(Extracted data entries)
- - - -
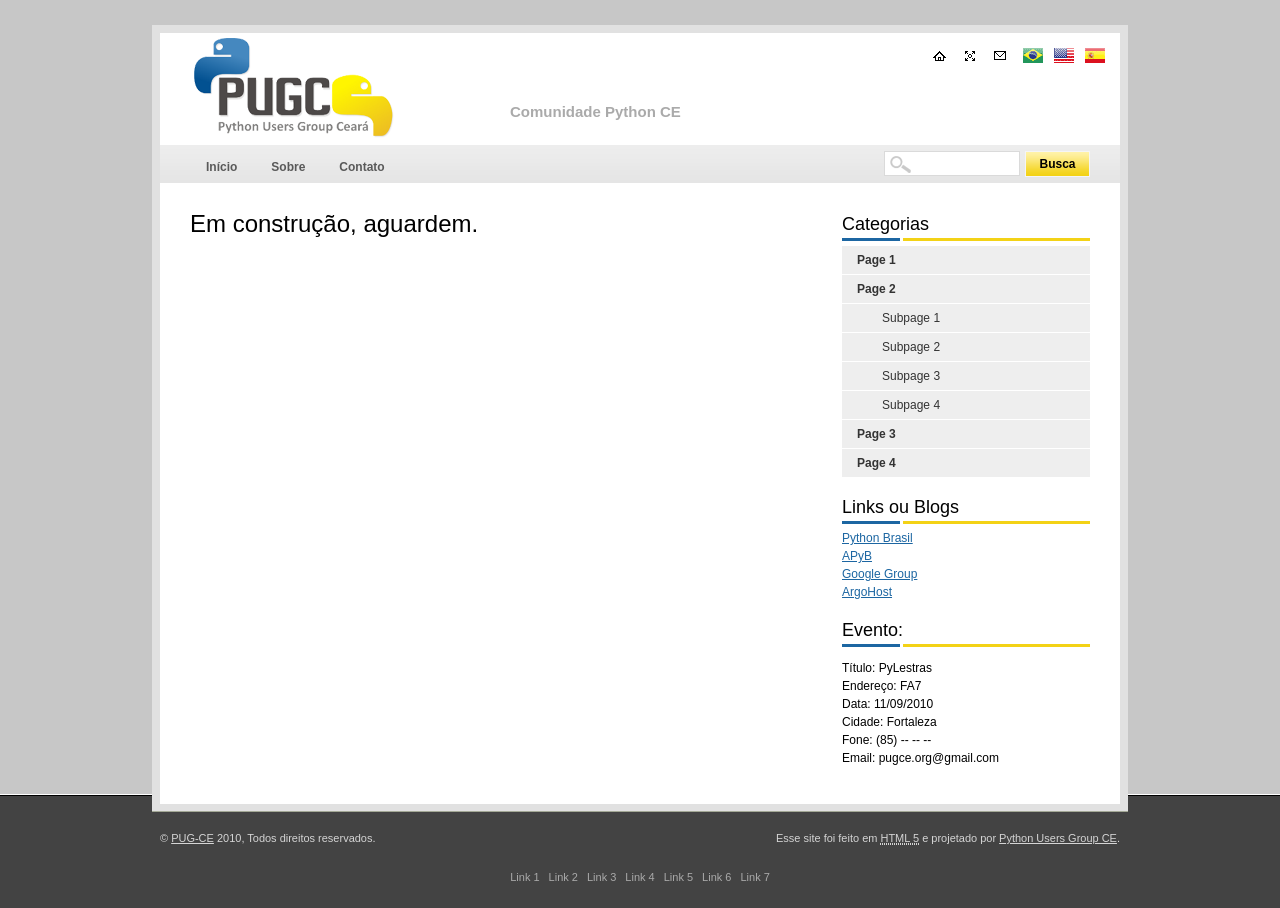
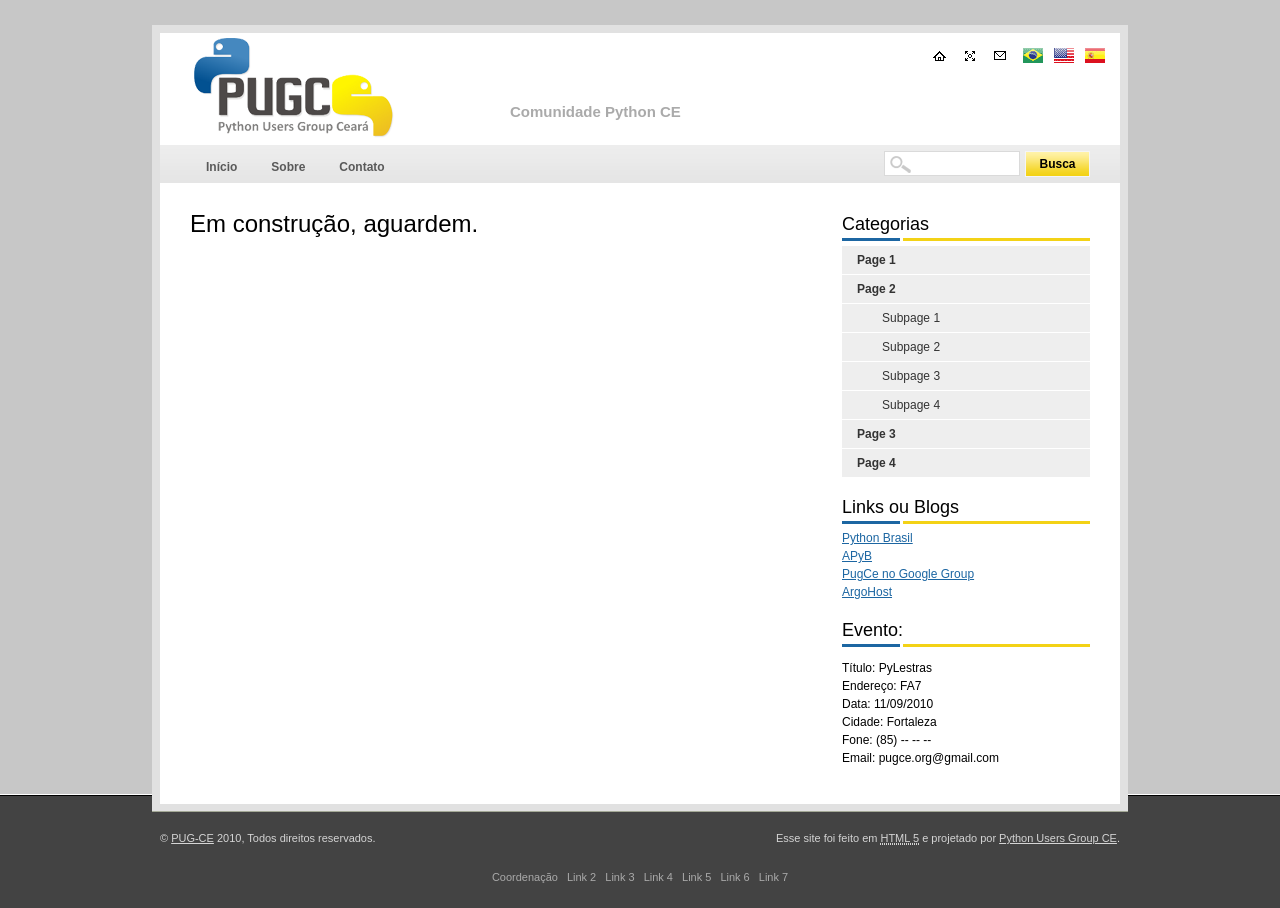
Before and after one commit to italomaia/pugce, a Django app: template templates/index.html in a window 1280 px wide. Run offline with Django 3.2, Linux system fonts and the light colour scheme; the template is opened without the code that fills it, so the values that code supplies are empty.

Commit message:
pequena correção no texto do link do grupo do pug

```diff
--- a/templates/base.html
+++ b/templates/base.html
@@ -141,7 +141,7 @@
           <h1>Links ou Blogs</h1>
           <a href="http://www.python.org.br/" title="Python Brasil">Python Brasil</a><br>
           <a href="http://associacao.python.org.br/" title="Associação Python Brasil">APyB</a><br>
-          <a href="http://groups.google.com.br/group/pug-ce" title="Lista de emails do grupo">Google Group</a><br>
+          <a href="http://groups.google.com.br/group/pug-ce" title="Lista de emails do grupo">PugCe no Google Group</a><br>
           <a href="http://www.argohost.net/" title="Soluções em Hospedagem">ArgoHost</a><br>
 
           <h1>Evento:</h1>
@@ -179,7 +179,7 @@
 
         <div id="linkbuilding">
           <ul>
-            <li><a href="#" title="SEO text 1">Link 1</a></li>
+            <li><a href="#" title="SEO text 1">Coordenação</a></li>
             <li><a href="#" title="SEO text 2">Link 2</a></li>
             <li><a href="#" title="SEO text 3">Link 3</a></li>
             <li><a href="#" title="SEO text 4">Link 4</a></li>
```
- - - -
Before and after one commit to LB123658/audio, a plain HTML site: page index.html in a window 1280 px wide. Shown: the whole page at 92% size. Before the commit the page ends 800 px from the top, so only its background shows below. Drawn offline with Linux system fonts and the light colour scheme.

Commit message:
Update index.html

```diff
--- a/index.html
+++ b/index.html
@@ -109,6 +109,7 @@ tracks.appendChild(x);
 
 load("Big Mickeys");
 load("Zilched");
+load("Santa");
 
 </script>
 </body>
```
- - - -
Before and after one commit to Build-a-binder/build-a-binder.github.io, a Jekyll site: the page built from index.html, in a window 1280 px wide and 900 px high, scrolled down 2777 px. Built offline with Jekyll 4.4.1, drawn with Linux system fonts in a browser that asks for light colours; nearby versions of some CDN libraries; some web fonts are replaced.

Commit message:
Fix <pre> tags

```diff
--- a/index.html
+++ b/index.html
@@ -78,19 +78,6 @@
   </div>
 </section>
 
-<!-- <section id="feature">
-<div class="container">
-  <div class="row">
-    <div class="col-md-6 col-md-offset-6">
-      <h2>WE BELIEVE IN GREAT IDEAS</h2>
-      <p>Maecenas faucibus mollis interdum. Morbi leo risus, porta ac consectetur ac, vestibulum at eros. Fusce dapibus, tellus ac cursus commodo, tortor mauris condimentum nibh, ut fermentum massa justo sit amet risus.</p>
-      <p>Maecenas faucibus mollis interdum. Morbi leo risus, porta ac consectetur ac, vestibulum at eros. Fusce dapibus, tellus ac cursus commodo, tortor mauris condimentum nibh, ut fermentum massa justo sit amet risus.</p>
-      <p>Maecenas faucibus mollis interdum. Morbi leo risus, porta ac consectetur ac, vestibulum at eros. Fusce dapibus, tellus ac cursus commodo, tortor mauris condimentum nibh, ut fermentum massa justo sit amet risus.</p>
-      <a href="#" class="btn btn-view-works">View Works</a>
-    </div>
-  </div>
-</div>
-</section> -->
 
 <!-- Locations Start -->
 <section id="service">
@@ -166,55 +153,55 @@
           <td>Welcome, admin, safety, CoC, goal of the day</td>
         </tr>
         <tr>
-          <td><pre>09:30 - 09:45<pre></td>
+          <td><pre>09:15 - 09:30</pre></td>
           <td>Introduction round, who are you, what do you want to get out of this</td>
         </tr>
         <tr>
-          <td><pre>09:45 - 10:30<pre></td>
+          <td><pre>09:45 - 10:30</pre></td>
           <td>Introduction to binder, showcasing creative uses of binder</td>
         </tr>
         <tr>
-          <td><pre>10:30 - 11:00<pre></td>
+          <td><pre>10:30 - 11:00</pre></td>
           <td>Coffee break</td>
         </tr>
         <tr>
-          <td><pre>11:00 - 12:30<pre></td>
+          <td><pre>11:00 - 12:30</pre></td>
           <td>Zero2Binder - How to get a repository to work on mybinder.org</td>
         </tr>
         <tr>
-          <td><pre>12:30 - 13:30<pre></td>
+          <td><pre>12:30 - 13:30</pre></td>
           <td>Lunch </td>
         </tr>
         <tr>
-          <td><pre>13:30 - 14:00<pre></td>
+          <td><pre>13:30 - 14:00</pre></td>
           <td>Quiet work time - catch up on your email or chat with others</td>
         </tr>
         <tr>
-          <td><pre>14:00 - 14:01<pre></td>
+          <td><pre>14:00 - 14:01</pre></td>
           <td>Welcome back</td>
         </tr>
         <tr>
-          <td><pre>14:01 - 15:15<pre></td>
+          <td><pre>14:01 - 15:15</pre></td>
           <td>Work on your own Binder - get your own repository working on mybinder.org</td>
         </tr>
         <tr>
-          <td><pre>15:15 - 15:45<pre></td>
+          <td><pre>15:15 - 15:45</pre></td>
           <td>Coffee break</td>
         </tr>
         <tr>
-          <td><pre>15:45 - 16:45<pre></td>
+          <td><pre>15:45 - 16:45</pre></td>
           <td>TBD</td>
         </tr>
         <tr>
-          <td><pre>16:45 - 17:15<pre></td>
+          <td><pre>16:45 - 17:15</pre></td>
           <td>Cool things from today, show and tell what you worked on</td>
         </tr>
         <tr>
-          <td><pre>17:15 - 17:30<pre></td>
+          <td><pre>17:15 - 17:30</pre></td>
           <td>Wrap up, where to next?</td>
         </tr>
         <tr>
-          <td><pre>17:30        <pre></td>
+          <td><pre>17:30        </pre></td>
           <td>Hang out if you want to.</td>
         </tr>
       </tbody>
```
- - - -
INSTRUCTIONS FOR THE TASK >> Among the lines above, the ones holding the word "class" must be counted; only that count is to be given.

RESULT OF THIS EXERCISE >> 4